● What the exercise asks:
I need every line of the material below that includes the string "CHECK".

● Information supplied:
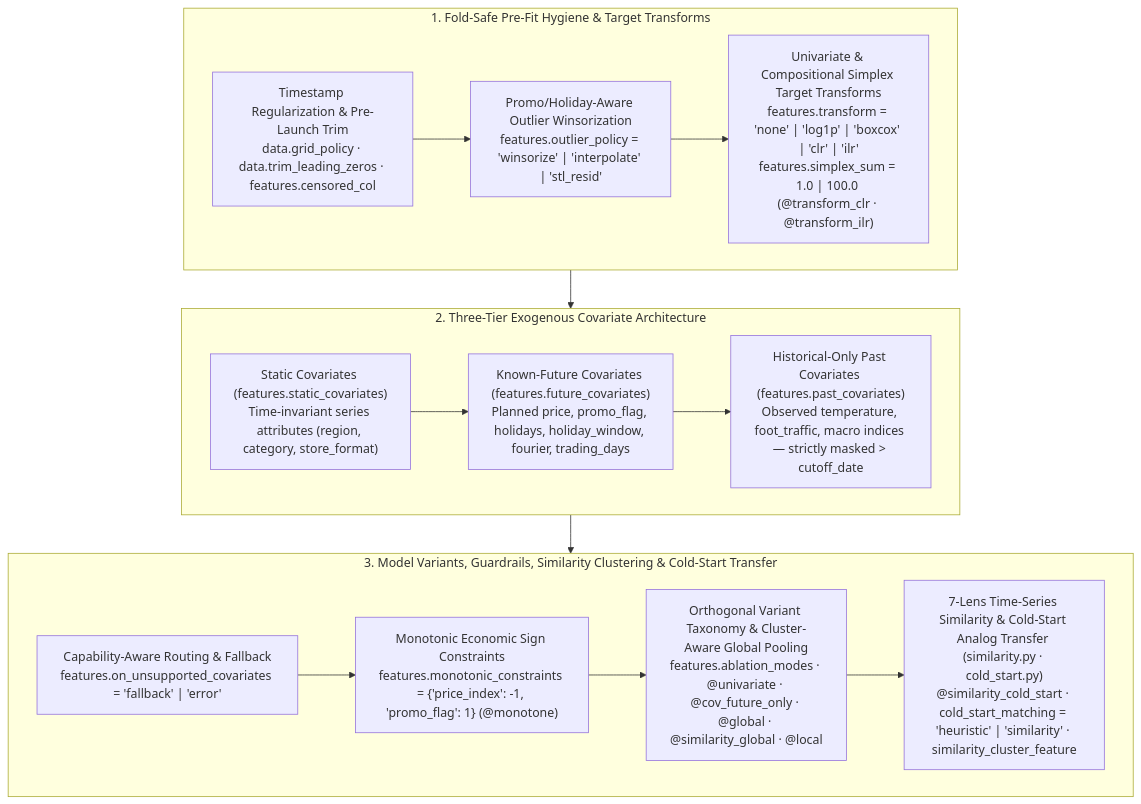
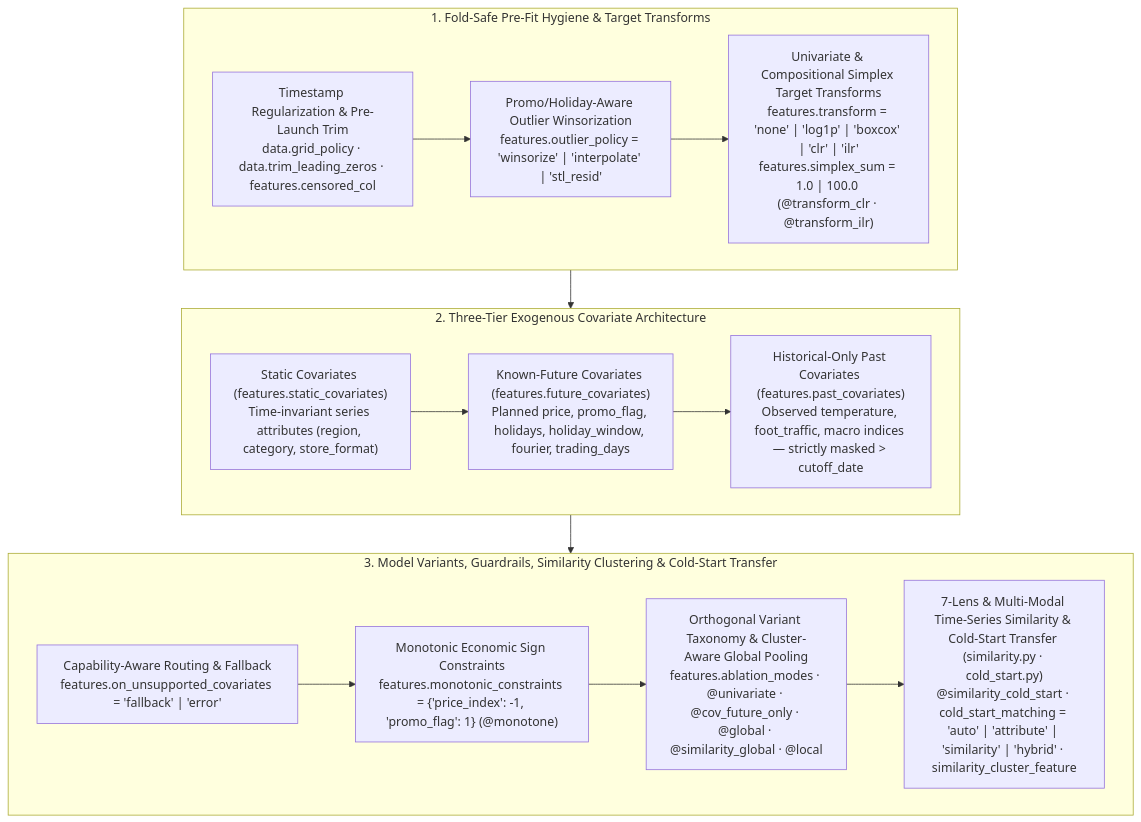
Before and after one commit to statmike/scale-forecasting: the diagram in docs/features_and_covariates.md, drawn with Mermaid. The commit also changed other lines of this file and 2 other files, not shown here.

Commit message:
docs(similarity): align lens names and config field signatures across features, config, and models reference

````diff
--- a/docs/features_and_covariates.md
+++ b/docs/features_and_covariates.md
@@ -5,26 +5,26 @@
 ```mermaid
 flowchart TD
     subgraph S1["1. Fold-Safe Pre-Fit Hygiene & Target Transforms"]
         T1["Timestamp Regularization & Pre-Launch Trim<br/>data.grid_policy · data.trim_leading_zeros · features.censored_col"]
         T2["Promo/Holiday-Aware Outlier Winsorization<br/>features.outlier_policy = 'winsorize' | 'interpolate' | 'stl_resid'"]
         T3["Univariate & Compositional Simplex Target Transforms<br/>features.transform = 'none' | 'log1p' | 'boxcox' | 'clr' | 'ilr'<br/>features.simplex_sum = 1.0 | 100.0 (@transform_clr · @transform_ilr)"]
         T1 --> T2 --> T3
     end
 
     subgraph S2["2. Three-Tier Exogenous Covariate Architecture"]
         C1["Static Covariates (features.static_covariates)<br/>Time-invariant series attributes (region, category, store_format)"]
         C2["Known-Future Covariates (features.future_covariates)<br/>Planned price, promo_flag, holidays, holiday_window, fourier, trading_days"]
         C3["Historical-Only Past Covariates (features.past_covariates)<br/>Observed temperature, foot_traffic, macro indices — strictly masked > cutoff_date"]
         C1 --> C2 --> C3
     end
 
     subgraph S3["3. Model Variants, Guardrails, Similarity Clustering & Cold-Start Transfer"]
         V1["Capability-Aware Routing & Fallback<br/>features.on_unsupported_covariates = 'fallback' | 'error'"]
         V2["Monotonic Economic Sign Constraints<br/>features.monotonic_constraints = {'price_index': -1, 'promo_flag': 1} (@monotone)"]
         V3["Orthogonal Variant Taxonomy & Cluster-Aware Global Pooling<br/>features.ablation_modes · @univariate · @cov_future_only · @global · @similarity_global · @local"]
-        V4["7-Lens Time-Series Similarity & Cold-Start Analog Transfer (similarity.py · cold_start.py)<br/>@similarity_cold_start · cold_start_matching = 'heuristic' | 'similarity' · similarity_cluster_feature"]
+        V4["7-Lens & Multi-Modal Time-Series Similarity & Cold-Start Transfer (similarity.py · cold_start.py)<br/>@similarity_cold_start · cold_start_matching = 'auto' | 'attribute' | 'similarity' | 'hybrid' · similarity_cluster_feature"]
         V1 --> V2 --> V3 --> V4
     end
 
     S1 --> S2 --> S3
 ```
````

--

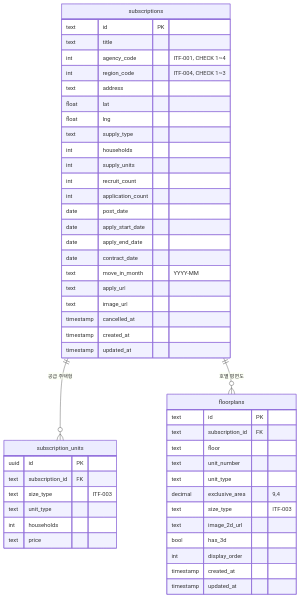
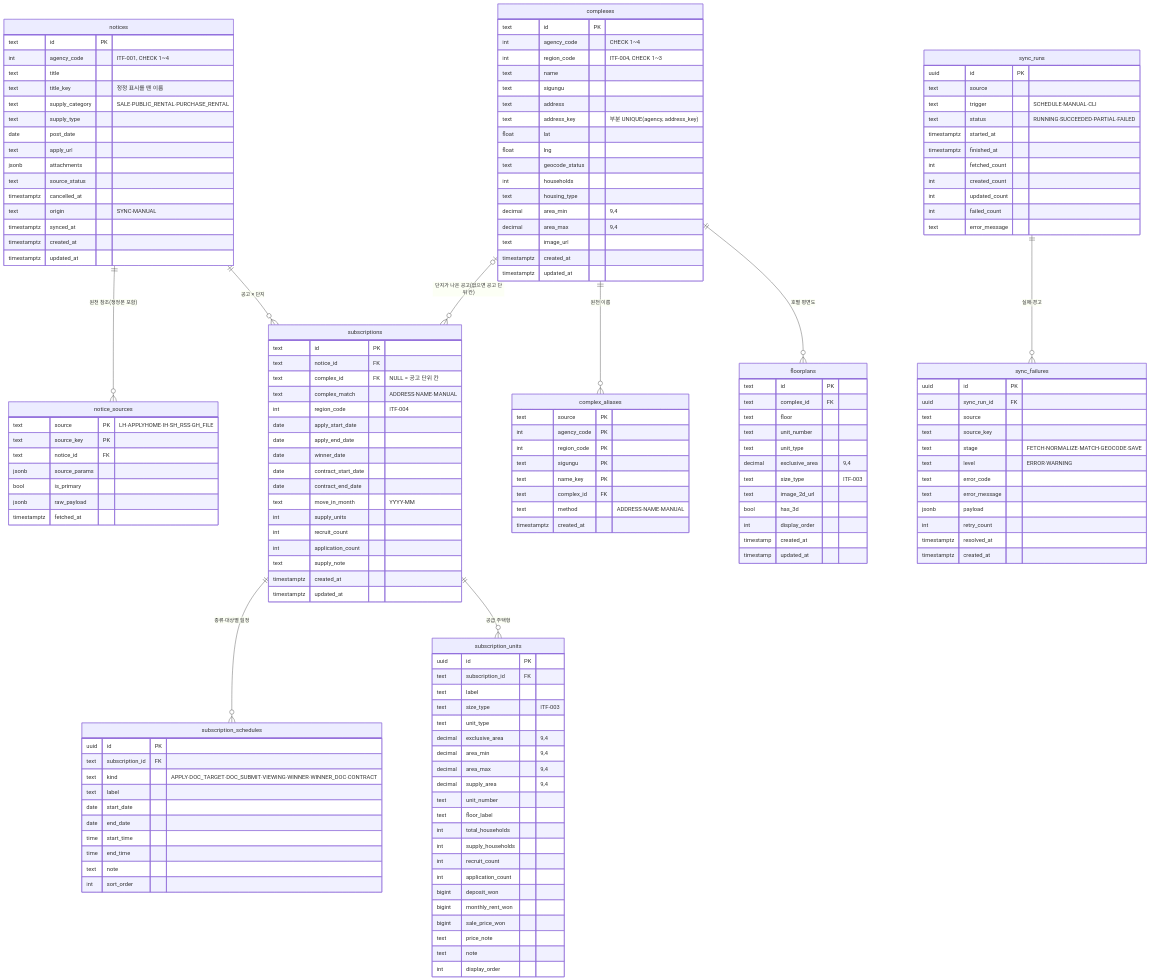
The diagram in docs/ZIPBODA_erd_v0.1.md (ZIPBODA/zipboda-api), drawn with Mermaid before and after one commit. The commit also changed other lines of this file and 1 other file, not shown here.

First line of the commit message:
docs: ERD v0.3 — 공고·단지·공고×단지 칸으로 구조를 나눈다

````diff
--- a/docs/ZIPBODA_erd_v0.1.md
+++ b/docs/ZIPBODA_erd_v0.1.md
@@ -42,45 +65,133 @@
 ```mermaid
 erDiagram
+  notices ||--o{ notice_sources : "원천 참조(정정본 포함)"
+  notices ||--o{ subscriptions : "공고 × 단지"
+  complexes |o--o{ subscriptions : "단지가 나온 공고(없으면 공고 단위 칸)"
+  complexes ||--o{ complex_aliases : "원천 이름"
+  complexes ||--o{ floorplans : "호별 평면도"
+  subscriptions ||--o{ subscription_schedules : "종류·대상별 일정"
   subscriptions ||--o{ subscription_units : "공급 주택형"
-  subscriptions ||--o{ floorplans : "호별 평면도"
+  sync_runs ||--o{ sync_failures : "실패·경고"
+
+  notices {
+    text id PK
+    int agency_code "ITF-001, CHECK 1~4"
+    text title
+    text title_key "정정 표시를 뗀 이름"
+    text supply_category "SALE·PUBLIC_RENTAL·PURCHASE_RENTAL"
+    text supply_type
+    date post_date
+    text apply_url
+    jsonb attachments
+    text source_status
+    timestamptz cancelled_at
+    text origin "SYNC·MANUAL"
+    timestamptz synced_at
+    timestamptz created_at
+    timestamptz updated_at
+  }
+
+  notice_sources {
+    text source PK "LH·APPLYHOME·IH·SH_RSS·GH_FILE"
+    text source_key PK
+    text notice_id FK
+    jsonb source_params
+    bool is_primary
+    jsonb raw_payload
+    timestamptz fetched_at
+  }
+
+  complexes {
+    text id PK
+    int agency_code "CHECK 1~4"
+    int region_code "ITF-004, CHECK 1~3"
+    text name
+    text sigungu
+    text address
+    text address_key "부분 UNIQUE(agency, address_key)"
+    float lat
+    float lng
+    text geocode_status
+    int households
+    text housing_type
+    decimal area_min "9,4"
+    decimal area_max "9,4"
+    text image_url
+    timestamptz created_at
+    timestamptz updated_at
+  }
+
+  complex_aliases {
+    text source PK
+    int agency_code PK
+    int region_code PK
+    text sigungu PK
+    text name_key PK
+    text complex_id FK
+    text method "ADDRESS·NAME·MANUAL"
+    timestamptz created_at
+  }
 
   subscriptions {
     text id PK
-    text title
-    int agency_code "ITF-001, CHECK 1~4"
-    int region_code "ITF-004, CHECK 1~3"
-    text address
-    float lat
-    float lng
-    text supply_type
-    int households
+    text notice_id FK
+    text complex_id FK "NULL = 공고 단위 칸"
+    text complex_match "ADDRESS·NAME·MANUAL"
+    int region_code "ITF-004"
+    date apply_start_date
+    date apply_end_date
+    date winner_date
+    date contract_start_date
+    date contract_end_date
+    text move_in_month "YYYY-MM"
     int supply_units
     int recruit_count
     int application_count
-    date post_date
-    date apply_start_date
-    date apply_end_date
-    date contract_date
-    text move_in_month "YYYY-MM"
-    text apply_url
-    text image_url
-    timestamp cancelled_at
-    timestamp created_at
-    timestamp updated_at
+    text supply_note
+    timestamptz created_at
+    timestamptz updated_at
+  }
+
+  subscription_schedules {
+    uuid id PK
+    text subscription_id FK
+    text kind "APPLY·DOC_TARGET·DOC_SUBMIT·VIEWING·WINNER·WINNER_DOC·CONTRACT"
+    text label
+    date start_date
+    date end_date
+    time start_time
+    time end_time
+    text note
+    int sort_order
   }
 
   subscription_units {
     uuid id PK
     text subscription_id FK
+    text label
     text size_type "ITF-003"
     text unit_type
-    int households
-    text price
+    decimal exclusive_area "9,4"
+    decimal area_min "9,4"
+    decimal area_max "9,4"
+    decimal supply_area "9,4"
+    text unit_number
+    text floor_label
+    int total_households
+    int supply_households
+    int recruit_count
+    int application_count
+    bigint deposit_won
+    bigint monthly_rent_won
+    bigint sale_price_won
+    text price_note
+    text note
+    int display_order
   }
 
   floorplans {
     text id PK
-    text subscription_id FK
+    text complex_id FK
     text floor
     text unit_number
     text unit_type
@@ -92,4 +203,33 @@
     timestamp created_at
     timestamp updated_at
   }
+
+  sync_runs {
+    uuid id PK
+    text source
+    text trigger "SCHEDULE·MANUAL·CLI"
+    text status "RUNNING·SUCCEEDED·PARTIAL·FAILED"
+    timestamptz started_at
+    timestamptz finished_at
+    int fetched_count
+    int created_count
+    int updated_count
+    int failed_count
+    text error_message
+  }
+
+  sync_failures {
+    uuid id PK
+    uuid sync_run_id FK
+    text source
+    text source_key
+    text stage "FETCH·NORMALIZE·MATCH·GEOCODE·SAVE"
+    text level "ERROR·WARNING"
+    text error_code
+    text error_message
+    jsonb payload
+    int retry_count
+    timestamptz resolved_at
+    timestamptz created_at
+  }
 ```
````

● Solution for this problem:
+    int agency_code "ITF-001, CHECK 1~4"
+    int agency_code "CHECK 1~4"
+    int region_code "ITF-004, CHECK 1~3"
-    int agency_code "ITF-001, CHECK 1~4"
-    int region_code "ITF-004, CHECK 1~3"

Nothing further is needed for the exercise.